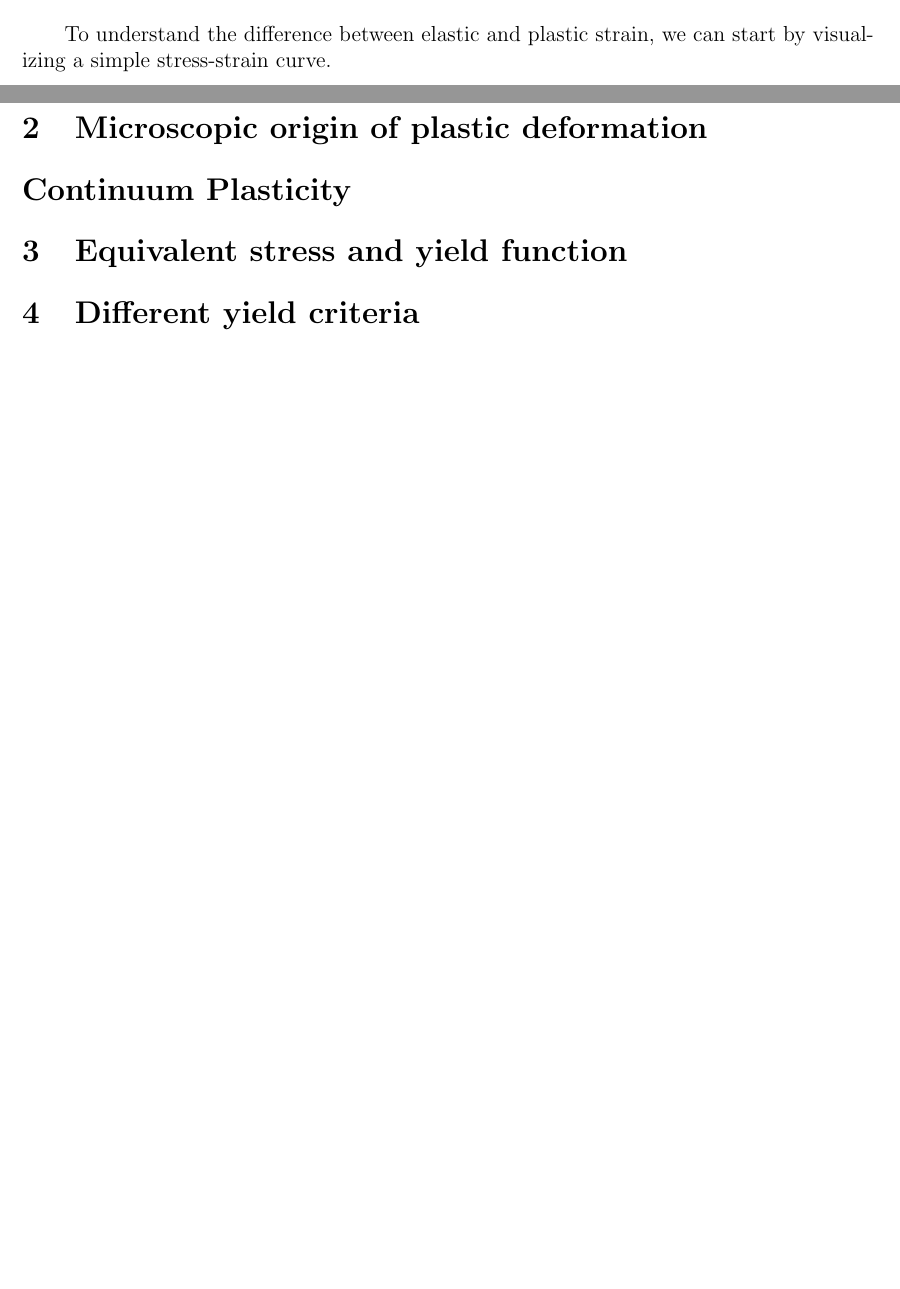
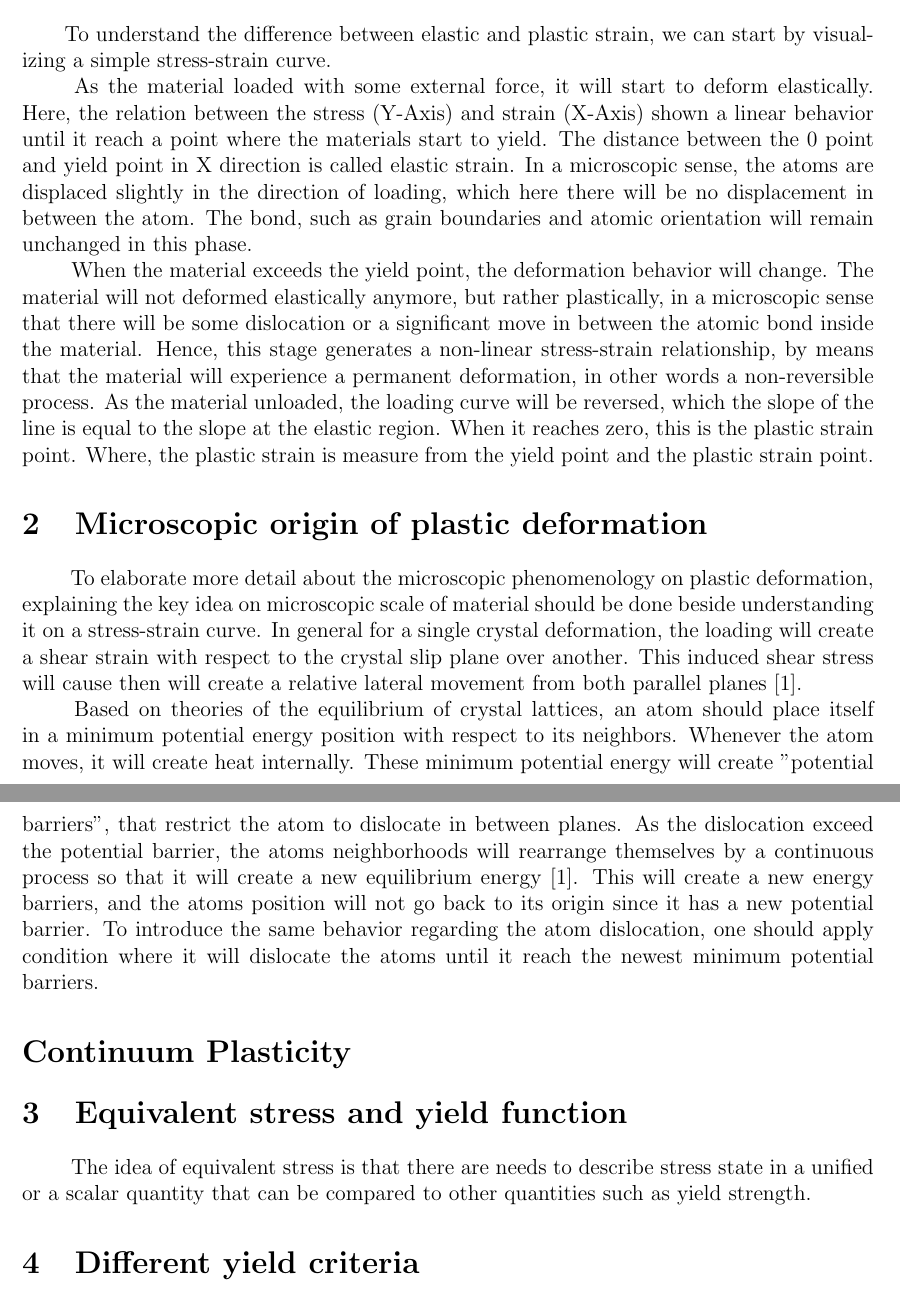
Before and after one commit to alifhasyim/Plasticity-Portfolio, a LaTeX document (main.tex): two parts of pages 1 and 2 of 2, joined at a grey line, cut so that both start at the same text, the shorter picture padded with empty space. Compiled offline with pdfLaTeX.

Commit message:
I have done the first section, and try to put some reference (for Q1, add picture from coreldraw about the stress-strain curve and explain where the elastic and plastic strain can be obtained)

```diff
--- a/main.tex
+++ b/main.tex
@@ -29,10 +30,43 @@
 \section{Difference between elastic and plastic strain}
 \hspace{2em}To understand the difference between elastic and plastic strain, we can start by visualizing a simple stress-strain
 curve.
+
+\hspace{2em}
+As the material loaded with some external force, it will start to deform elastically. Here, the relation
+between the stress (Y-Axis) and strain (X-Axis) shown a linear behavior until it reach a point where the materials start to yield.
+The distance between the 0 point and yield point in X direction is called elastic strain. In a microscopic sense, the atoms are
+displaced slightly in the direction of loading, which here there will be no displacement in between the atom. The bond, such
+as grain boundaries and atomic orientation will remain unchanged in this phase.
+
+\hspace{2em}
+When the material exceeds the yield point, the deformation behavior will change. The material will not deformed elastically anymore,
+but rather plastically, in a microscopic sense that there will be some dislocation or a significant move in between the atomic bond
+inside the material. Hence, this stage generates a non-linear stress-strain relationship, by means that the material will experience
+a permanent deformation, in other words a non-reversible process. As the material unloaded, the loading curve will be reversed, which
+the slope of the line is equal to the slope at the elastic region. When it reaches zero, this is the plastic strain point. Where, the
+plastic strain is measure from the yield point and the plastic strain point.
 \section{Microscopic origin of plastic deformation}
+\hspace{2em}
+To elaborate more detail about the microscopic phenomenology on plastic deformation, explaining the key idea on microscopic
+scale of material should be done beside understanding it on a stress-strain curve. In general for a single crystal deformation,
+the loading will create a shear strain with respect to the crystal slip plane over another. This induced shear stress will cause
+then will create a relative lateral movement from both parallel planes~\cite{taylor1934plastic}.
+
+\hspace{2em}
+Based on theories of the equilibrium of crystal lattices, an atom should place itself in a minimum potential energy position
+with respect to its neighbors. Whenever the atom moves, it will create heat internally. These minimum potential energy
+will create "potential barriers", that restrict the atom to dislocate in between planes. As the dislocation exceed the
+potential barrier, the atoms neighborhoods will rearrange themselves by a continuous process so that it will create a
+new equilibrium energy~\cite{taylor1934plastic}. This will create a new energy barriers, and the atoms position will not go back to
+its origin since it has a new potential barrier. To introduce the same behavior regarding the atom dislocation,
+one should apply condition where it will dislocate the atoms until it reach the newest minimum potential barriers.
 
 \section*{Continuum Plasticity}
 \section{Equivalent stress and yield function}
+\hspace{2em}
+The idea of equivalent stress is that there are needs to describe stress state in a unified or a scalar quantity
+that can be compared to other quantities such as yield strength.
+
 \section{Different yield criteria}
 \section{Evolution of yield locus with plastic strain}
 \section{Associated flow rule}
```
Also changed, not shown: Bib/bibliography_CIBB_file.bib (+12 -0 lines), bibliography_CIBB_file.bib (+12 -0 lines), main.bbl, main.pdf, main.tex (3 more changed lines), 6 other files.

────────────────────

*Work request*:
All of the material above is to be retyped exactly, with no pictures included.

*Exercise solution*:
Before and after one commit to alifhasyim/Plasticity-Portfolio, a LaTeX document (main.tex): two parts of pages 1 and 2 of 2, joined at a grey line, cut so that both start at the same text, the shorter picture padded with empty space. Compiled offline with pdfLaTeX.

Commit message:
I have done the first section, and try to put some reference (for Q1, add picture from coreldraw about the stress-strain curve and explain where the elastic and plastic strain can be obtained)

```diff
--- a/main.tex
+++ b/main.tex
@@ -29,10 +30,43 @@
 \section{Difference between elastic and plastic strain}
 \hspace{2em}To understand the difference between elastic and plastic strain, we can start by visualizing a simple stress-strain
 curve.
+
+\hspace{2em}
+As the material loaded with some external force, it will start to deform elastically. Here, the relation
+between the stress (Y-Axis) and strain (X-Axis) shown a linear behavior until it reach a point where the materials start to yield.
+The distance between the 0 point and yield point in X direction is called elastic strain. In a microscopic sense, the atoms are
+displaced slightly in the direction of loading, which here there will be no displacement in between the atom. The bond, such
+as grain boundaries and atomic orientation will remain unchanged in this phase.
+
+\hspace{2em}
+When the material exceeds the yield point, the deformation behavior will change. The material will not deformed elastically anymore,
+but rather plastically, in a microscopic sense that there will be some dislocation or a significant move in between the atomic bond
+inside the material. Hence, this stage generates a non-linear stress-strain relationship, by means that the material will experience
+a permanent deformation, in other words a non-reversible process. As the material unloaded, the loading curve will be reversed, which
+the slope of the line is equal to the slope at the elastic region. When it reaches zero, this is the plastic strain point. Where, the
+plastic strain is measure from the yield point and the plastic strain point.
 \section{Microscopic origin of plastic deformation}
+\hspace{2em}
+To elaborate more detail about the microscopic phenomenology on plastic deformation, explaining the key idea on microscopic
+scale of material should be done beside understanding it on a stress-strain curve. In general for a single crystal deformation,
+the loading will create a shear strain with respect to the crystal slip plane over another. This induced shear stress will cause
+then will create a relative lateral movement from both parallel planes~\cite{taylor1934plastic}.
+
+\hspace{2em}
+Based on theories of the equilibrium of crystal lattices, an atom should place itself in a minimum potential energy position
+with respect to its neighbors. Whenever the atom moves, it will create heat internally. These minimum potential energy
+will create "potential barriers", that restrict the atom to dislocate in between planes. As the dislocation exceed the
+potential barrier, the atoms neighborhoods will rearrange themselves by a continuous process so that it will create a
+new equilibrium energy~\cite{taylor1934plastic}. This will create a new energy barriers, and the atoms position will not go back to
+its origin since it has a new potential barrier. To introduce the same behavior regarding the atom dislocation,
+one should apply condition where it will dislocate the atoms until it reach the newest minimum potential barriers.
 
 \section*{Continuum Plasticity}
 \section{Equivalent stress and yield function}
+\hspace{2em}
+The idea of equivalent stress is that there are needs to describe stress state in a unified or a scalar quantity
+that can be compared to other quantities such as yield strength.
+
 \section{Different yield criteria}
 \section{Evolution of yield locus with plastic strain}
 \section{Associated flow rule}
```
Also changed, not shown: Bib/bibliography_CIBB_file.bib (+12 -0 lines), bibliography_CIBB_file.bib (+12 -0 lines), main.bbl, main.pdf, main.tex (3 more changed lines), 6 other files.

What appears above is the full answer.